Problem to work on:
In the records below, pick out all lines containing the word "final".

Version comparison data:
+-------+

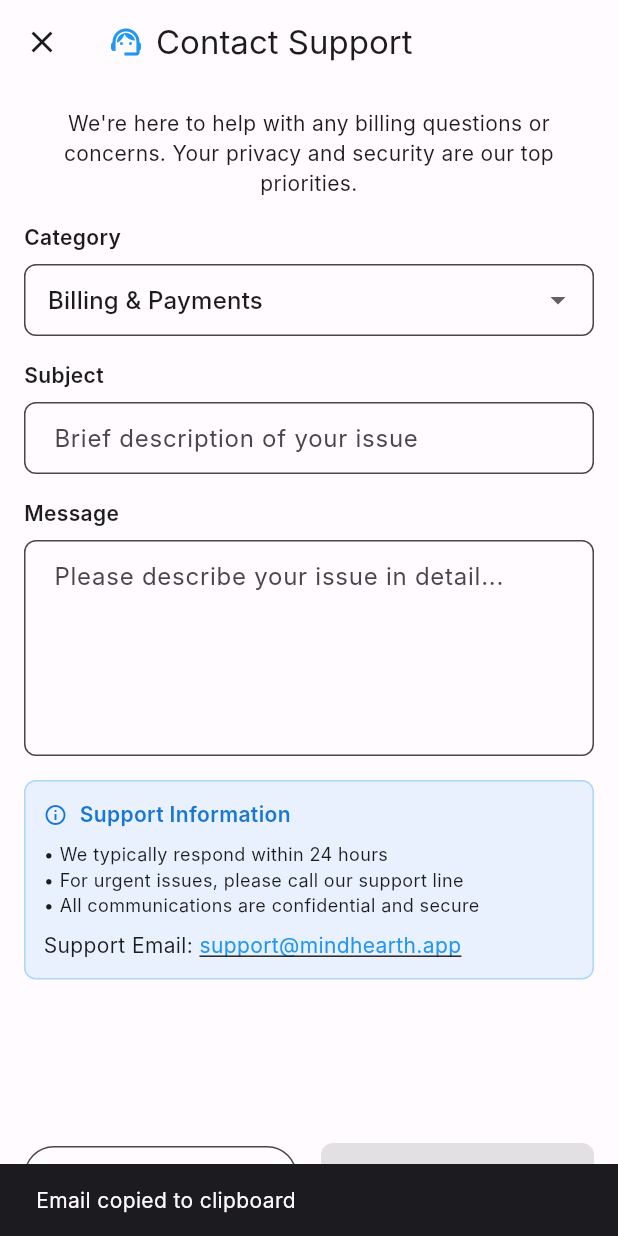
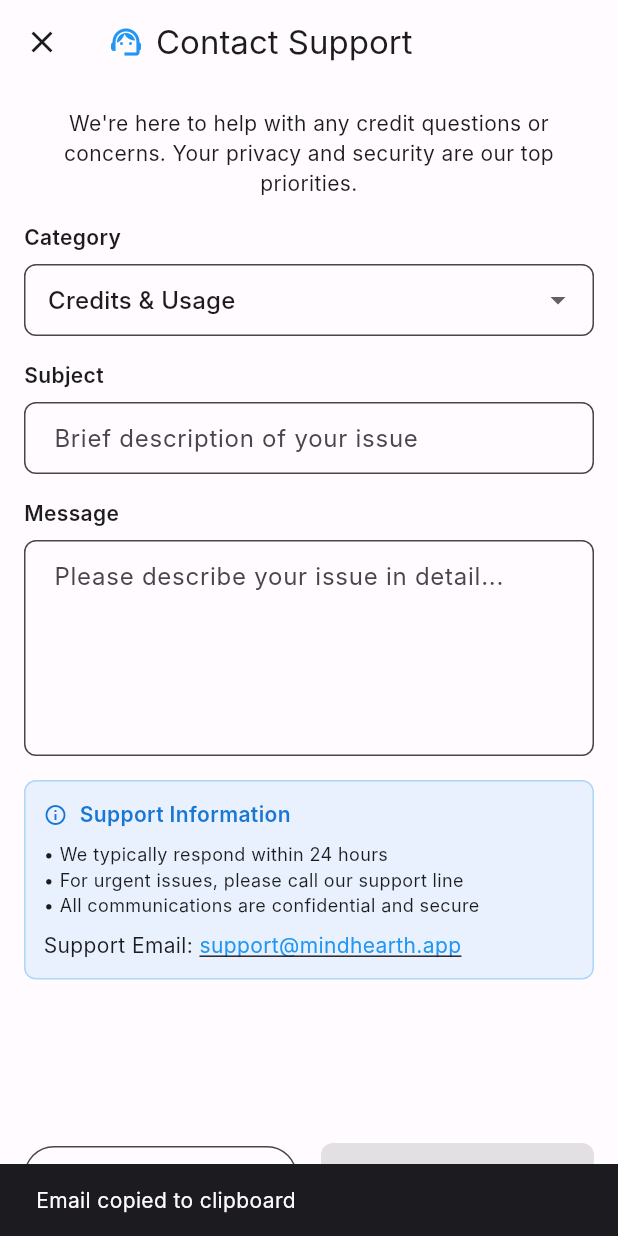
Before and after one commit to kcheath/mindhearth, a Flutter app: the SupportDialog screen opened directly, after a tap on "support@mindhearth.app", on a phone screen of 412 x 824 dp. Run offline on Flutter 3.47's test engine with Material 3 defaults, Android fonts, the phone set to English and light mode, and no system bars; our stand-ins replace dio, flutter_riverpod, flutter_secure_storage, get_it, go_router, hooks_riverpod and 2 more; accounts and stored records are empty; Roboto replaces fonts that are missing (Inter).

Commit message:
Replace billing terminology with credit terminology in UI
🔄 **UI Terminology Update**

**Problem:**
- UI used confusing 'billing' terminology
- Users might not understand what 'billing' means
- 'Credit' is more intuitive and user-friendly

**Solution:**
- Replaced all 'billing' references with 'credit' in UI text
- Updated page titles, tooltips, and descriptions
- Maintained technical accuracy while improving UX

**Changes Made:**

**1. Main Credit Page:**
- 'Billing & Credits' → 'Credits & Account'
- 'Refresh billing information' → 'Refresh credit information'
- 'Billing Actions' → 'Credit Actions'

**2. Credit Actions Widget:**
- Updated widget description and comments
- 'Get help with billing questions' → 'Get help with credit questions'

**3. Support Dialog:**
- 'billing support' → 'credit support'
- 'Billing & Payments' → 'Credits & Usage'
- 'billing questions' → 'credit questions'

**4. Debug Tools:**
- 'Debug Billing Panel' → 'Debug Credit Panel'
- 'Debug Billing Tools' → 'Debug Credit Tools'
- 'Backend billing system' → 'Backend credit system'
- 'Billing Mode' → 'Credit Mode'
- 'Reset Billing Data' → 'Reset Credit Data'

**5. Credit Balance Card:**
- 'Debug Billing Tools' → 'Debug Credit Tools'

**Benefits:**
- ✅ More intuitive user experience
- ✅ Clearer terminology for users
- ✅ Consistent credit-focused language
- ✅ Better understanding of functionality
- ✅ Trauma-informed design principles

**User Experience:**
- Users now see 'Credits & Account' instead of 'Billing & Credits'
- All support and help text uses 'credit' terminology
- Debug tools clearly labeled as credit-related
- More accessible and understandable interface

The UI now uses clear, user-friendly credit terminology throughout! 🎉

```diff
--- a/lib/features/billing/presentation/pages/billing_page.dart
+++ b/lib/features/billing/presentation/pages/billing_page.dart
@@ -47,7 +47,7 @@ class _BillingPageState extends ConsumerState<BillingPage>
 
     return Scaffold(
       appBar: AppBar(
-        title: const Text('Billing & Credits'),
+        title: const Text('Credits & Account'),
         backgroundColor: Theme.of(context).colorScheme.surface,
         foregroundColor: Theme.of(context).colorScheme.onSurface,
         elevation: 0,
@@ -60,7 +60,7 @@ class _BillingPageState extends ConsumerState<BillingPage>
           IconButton(
             icon: const Icon(Icons.refresh),
             onPressed: () => billingNotifier.refreshAll(),
-            tooltip: 'Refresh billing information',
+            tooltip: 'Refresh credit information',
           ),
         ],
         bottom: TabBar(
@@ -142,7 +142,7 @@ class _BillingPageState extends ConsumerState<BillingPage>
 
             const SizedBox(height: 4),
 
-            // Billing Actions - Bottom 2/3
+            // Credit Actions - Bottom 2/3
             Expanded(
               flex: 2,
               child: BillingActionsWidget(
--- a/lib/features/billing/presentation/pages/debug_billing_screen.dart
+++ b/lib/features/billing/presentation/pages/debug_billing_screen.dart
@@ -1,8 +1,8 @@
 import 'package:flutter/material.dart';
 import 'package:mindhearth/features/billing/presentation/widgets/debug_billing_panel.dart';
 
-/// Full screen debug billing screen
-/// Provides comprehensive debug tools for billing system
+/// Full screen debug credit screen
+/// Provides comprehensive debug tools for credit system
 class DebugBillingScreen extends StatelessWidget {
   const DebugBillingScreen({Key? key}) : super(key: key);
 
@@ -17,7 +17,7 @@ class DebugBillingScreen extends StatelessWidget {
               color: Theme.of(context).colorScheme.secondary,
             ),
             const SizedBox(width: 8),
-            const Text('Debug Billing Tools'),
+            const Text('Debug Credit Tools'),
           ],
         ),
         backgroundColor: Theme.of(context).colorScheme.surface,
@@ -26,7 +26,7 @@ class DebugBillingScreen extends StatelessWidget {
         leading: IconButton(
           icon: const Icon(Icons.arrow_back),
           onPressed: () => Navigator.pop(context),
-          tooltip: 'Back to Billing',
+          tooltip: 'Back to Credits',
         ),
         actions: [
           IconButton(
@@ -49,9 +49,9 @@ class DebugBillingScreen extends StatelessWidget {
     showDialog(
       context: context,
       builder: (context) => AlertDialog(
-        title: const Text('Debug Billing Tools'),
+        title: const Text('Debug Credit Tools'),
         content: const Text(
-          'This debug panel provides development tools for testing and managing the billing system. '
+          'This debug panel provides development tools for testing and managing the credit system. '
           'Use these tools to seed credits, test purchases, and monitor system health.\n\n'
           '⚠️ These tools are only available in debug mode.',
         ),
--- a/lib/features/billing/presentation/widgets/billing_actions_widget.dart
+++ b/lib/features/billing/presentation/widgets/billing_actions_widget.dart
@@ -1,7 +1,7 @@
 import 'package:flutter/material.dart';
 
-/// Billing actions widget with trauma-informed design
-/// Provides safe, reassuring actions for billing management
+/// Credit actions widget with trauma-informed design
+/// Provides safe, reassuring actions for credit management
 class BillingActionsWidget extends StatelessWidget {
   final VoidCallback? onPurchaseCredits;
   final VoidCallback? onGiftCredits;
@@ -81,7 +81,7 @@ class BillingActionsWidget extends StatelessWidget {
           context,
           icon: Icons.support_agent,
           title: 'Contact Support',
-          subtitle: 'Get help with billing questions or account issues',
+          subtitle: 'Get help with credit questions or account issues',
           color: Colors.blue,
           onTap: onContactSupport,
         ),
--- a/lib/features/billing/presentation/widgets/credit_balance_card.dart
+++ b/lib/features/billing/presentation/widgets/credit_balance_card.dart
@@ -62,7 +62,7 @@ class CreditBalanceCard extends StatelessWidget {
                       size: 20,
                     ),
                     onPressed: () => _showDebugPanel(context),
-                    tooltip: 'Debug Billing Tools',
+                    tooltip: 'Debug Credit Tools',
                     padding: EdgeInsets.zero,
                     constraints: const BoxConstraints(
                       minWidth: 32,
--- a/lib/features/billing/presentation/widgets/debug_billing_panel.dart
+++ b/lib/features/billing/presentation/widgets/debug_billing_panel.dart
@@ -55,7 +55,7 @@ class _DebugBillingPanelState extends ConsumerState<DebugBillingPanel> {
                 ),
                 const SizedBox(width: 8),
                 const Text(
-                  'Debug Billing Panel',
+                  'Debug Credit Panel',
                   style: TextStyle(
                     fontSize: 18,
                     fontWeight: FontWeight.bold,
@@ -118,7 +118,7 @@ class _DebugBillingPanelState extends ConsumerState<DebugBillingPanel> {
                   const SizedBox(width: 8),
                   Expanded(
                     child: Text(
-                      'Debug endpoints are now available! Backend billing system is working.',
+                      'Debug endpoints are now available! Backend credit system is working.',
                       style: TextStyle(
                         color: Colors.green[700],
                         fontSize: 12,
@@ -227,7 +227,7 @@ class _DebugBillingPanelState extends ConsumerState<DebugBillingPanel> {
                   child: ElevatedButton.icon(
                     onPressed: debugState.isLoading ? null : () => debugNotifier.loadBillingMode(),
                     icon: const Icon(Icons.settings, size: 16),
-                    label: const Text('Billing Mode'),
+                    label: const Text('Credit Mode'),
                     style: ElevatedButton.styleFrom(
                       backgroundColor: Colors.indigo,
                       foregroundColor: Colors.white,
@@ -347,8 +347,8 @@ class _DebugBillingPanelState extends ConsumerState<DebugBillingPanel> {
     final confirmed = await showDialog<bool>(
       context: context,
       builder: (context) => AlertDialog(
-        title: const Text('Reset Billing Data'),
-        content: const Text('Are you sure you want to reset all billing data? This action cannot be undone.'),
+        title: const Text('Reset Credit Data'),
+        content: const Text('Are you sure you want to reset all credit data? This action cannot be undone.'),
         actions: [
           TextButton(
             onPressed: () => Navigator.pop(context, false),
@@ -365,11 +365,11 @@ class _DebugBillingPanelState extends ConsumerState<DebugBillingPanel> {
     if (confirmed == true) {
       final success = await notifier.resetBillingData();
       if (success) {
-        _showSnackBar('Billing data reset successfully!', Colors.green);
+        _showSnackBar('Credit data reset successfully!', Colors.green);
         // Refresh billing data to show updated balance
         ref.read(billingProvider.notifier).refreshAll();
       } else {
-        _showSnackBar('Failed to reset billing data', Colors.red);
+        _showSnackBar('Failed to reset credit data', Colors.red);
       }
     }
   }
--- a/lib/features/billing/presentation/widgets/support_dialog.dart
+++ b/lib/features/billing/presentation/widgets/support_dialog.dart
@@ -2,7 +2,7 @@ import 'package:flutter/material.dart';
 import 'package:flutter/services.dart';
 import 'package:mindhearth/core/utils/logger.dart';
 
-/// Support dialog for contacting billing support
+/// Support dialog for contacting credit support
 /// Provides trauma-informed support experience with clear communication
 class SupportDialog extends StatefulWidget {
   const SupportDialog({Key? key}) : super(key: key);
@@ -15,11 +15,10 @@ class _SupportDialogState extends State<SupportDialog> {
   final _subjectController = TextEditingController();
   final _messageController = TextEditingController();
   final _formKey = GlobalKey<FormState>();
-  String _selectedCategory = 'billing';
+  String _selectedCategory = 'credits';
   bool _isSubmitting = false;
 
   final List<Map<String, String>> _categories = [
-    {'value': 'billing', 'label': 'Billing & Payments'},
     {'value': 'credits', 'label': 'Credits & Usage'},
     {'value': 'account', 'label': 'Account Issues'},
     {'value': 'technical', 'label': 'Technical Support'},
@@ -60,7 +59,7 @@ class _SupportDialogState extends State<SupportDialog> {
             child: Column(
               children: [
                 const Text(
-                  'We\'re here to help with any billing questions or concerns. '
+                  'We\'re here to help with any credit questions or concerns. '
                   'Your privacy and security are our top priorities.',
                   style: TextStyle(fontSize: 14),
                   textAlign: TextAlign.center,
```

+-------+

Written response:
   final VoidCallback? onPurchaseCredits;
   final VoidCallback? onGiftCredits;
     final confirmed = await showDialog<bool>(
       final success = await notifier.resetBillingData();
   final _subjectController = TextEditingController();
   final _messageController = TextEditingController();
   final _formKey = GlobalKey<FormState>();
   final List<Map<String, String>> _categories = [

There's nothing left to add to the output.